Figure 5 

Different views of the proposed design for the heavy assembly workstation.

In this study, an attempt was made to design a standing-sitting workstation to reduce static work fatigue and the risk of musculoskeletal disorders in assemblers. It has been more dynamic and changeable.

Inconsistent with the findings of the study carried out by Dickhout [24], those workstations that have different muscle demands, such as workers who have job rotation, have less job fatigue. Also, the finding of Cui showed that standing posture uses less muscle than sitting posture, although the neck-shoulder muscle responds differently perform in a sitting or standing position [25].

Therefore, the designs were made to reduce musculoskeletal disorders, the posture of work from fully sitting change to standing-sitting, and finally, a dynamic workstation to use different muscles of the body during work.

Findings from field studies showed that there are many physical, environmental, and ergonomic factors in the work environment, each of which can have a significant impact on the health and performance of assemblers.

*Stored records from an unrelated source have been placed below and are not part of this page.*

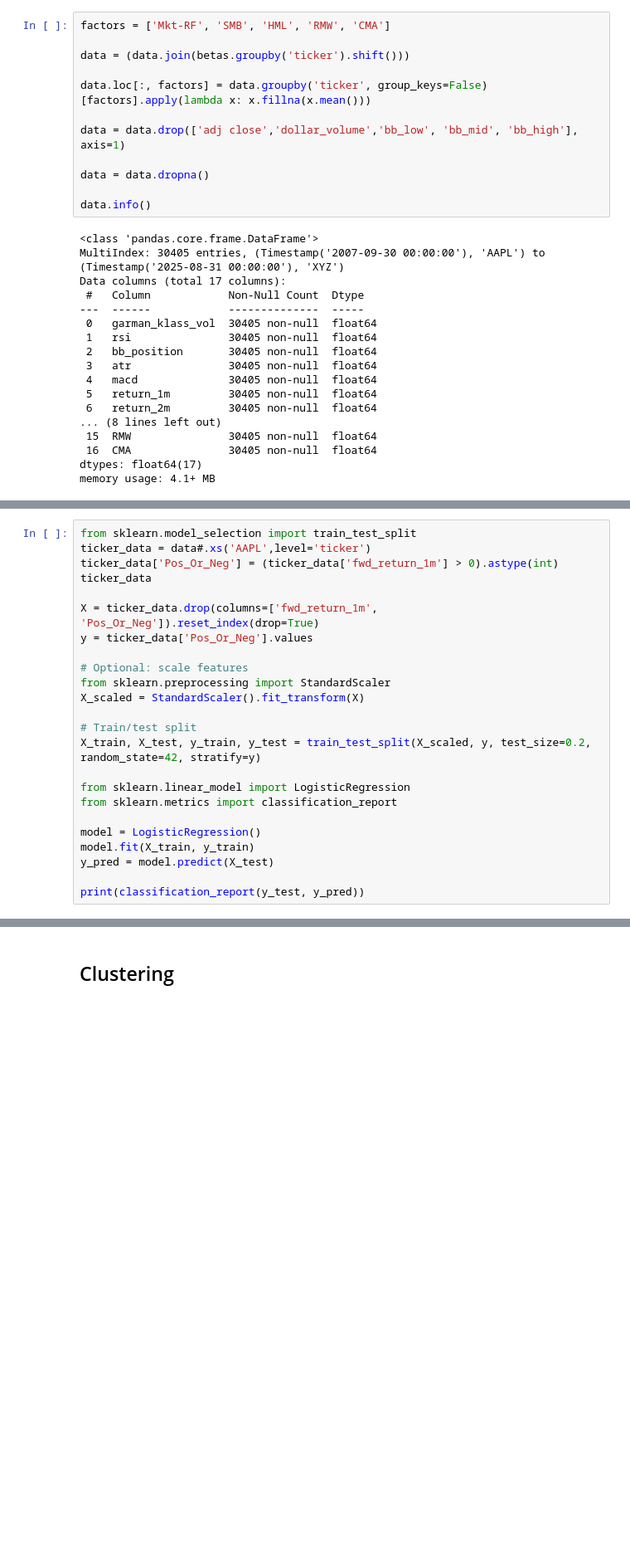
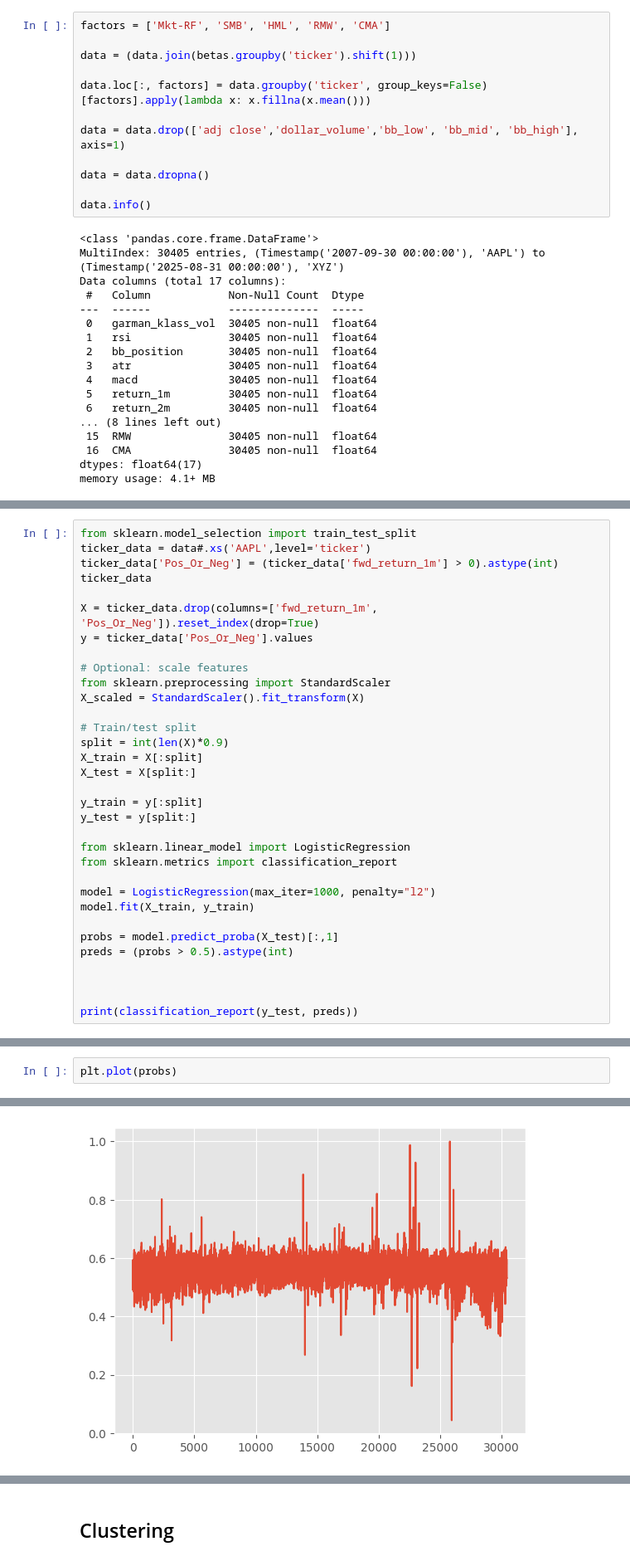
Before and after one commit to LukeJG/Trading-Algorithms, a Jupyter notebook: QuantFinance.ipynb, the cells around one changed output, grey strips where cells are left out. Shown at 83% size. Cells and saved outputs as stored; diff of their text form; blank space fills up the shorter version.

```diff
--- a/QuantFinance.ipynb
+++ b/QuantFinance.ipynb
@@ -509,7 +487,7 @@ monthly_rets_df = data1['fwd_return_1m']
 # %%
 factors = ['Mkt-RF', 'SMB', 'HML', 'RMW', 'CMA']
 
-data = (data.join(betas.groupby('ticker').shift()))
+data = (data.join(betas.groupby('ticker').shift(1)))
 
 data.loc[:, factors] = data.groupby('ticker', group_keys=False)[factors].apply(lambda x: x.fillna(x.mean()))
 
@@ -559,16 +543,25 @@ from sklearn.preprocessing import StandardScaler
 X_scaled = StandardScaler().fit_transform(X)
 
 # Train/test split
-X_train, X_test, y_train, y_test = train_test_split(X_scaled, y, test_size=0.2, random_state=42, stratify=y)
+split = int(len(X)*0.9)
+X_train = X[:split]
+X_test = X[split:]
+
+y_train = y[:split]
+y_test = y[split:]
 
 from sklearn.linear_model import LogisticRegression
 from sklearn.metrics import classification_report
 
-model = LogisticRegression()
+model = LogisticRegression(max_iter=1000, penalty="l2")
 model.fit(X_train, y_train)
-y_pred = model.predict(X_test)
 
-print(classification_report(y_test, y_pred))
+probs = model.predict_proba(X_test)[:,1]
+preds = (probs > 0.5).astype(int)
+
+
+
+print(classification_report(y_test, preds))
 # %% [output]
               precision    recall  f1-score   support
 
@@ -582,0 +574,3 @@ weighted avg       0.52      0.56      0.42      6081
+# %%
+plt.plot(probs)
+# %% [output]
@@ -583,3 +578,4 @@ weighted avg       0.52      0.56      0.42      6081
+[figure, added]
 # %%
 import xgboost as xgb
 from xgboost import XGBRegressor
```
Also changed, not shown: parts of 35 cells of this notebook.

The findings of the present study led to the design of an ergonomic and dynamic workstation for assemblers.

The results of the evaluations showed that in the design of most workstations of assemblers in Shiraz electronics industries, ergonomic principles were not completely considered and the implementation of targeted ergonomic interventions is necessary. The proposed designs can be used as a template for the design and redesign of the assembly plant workstation.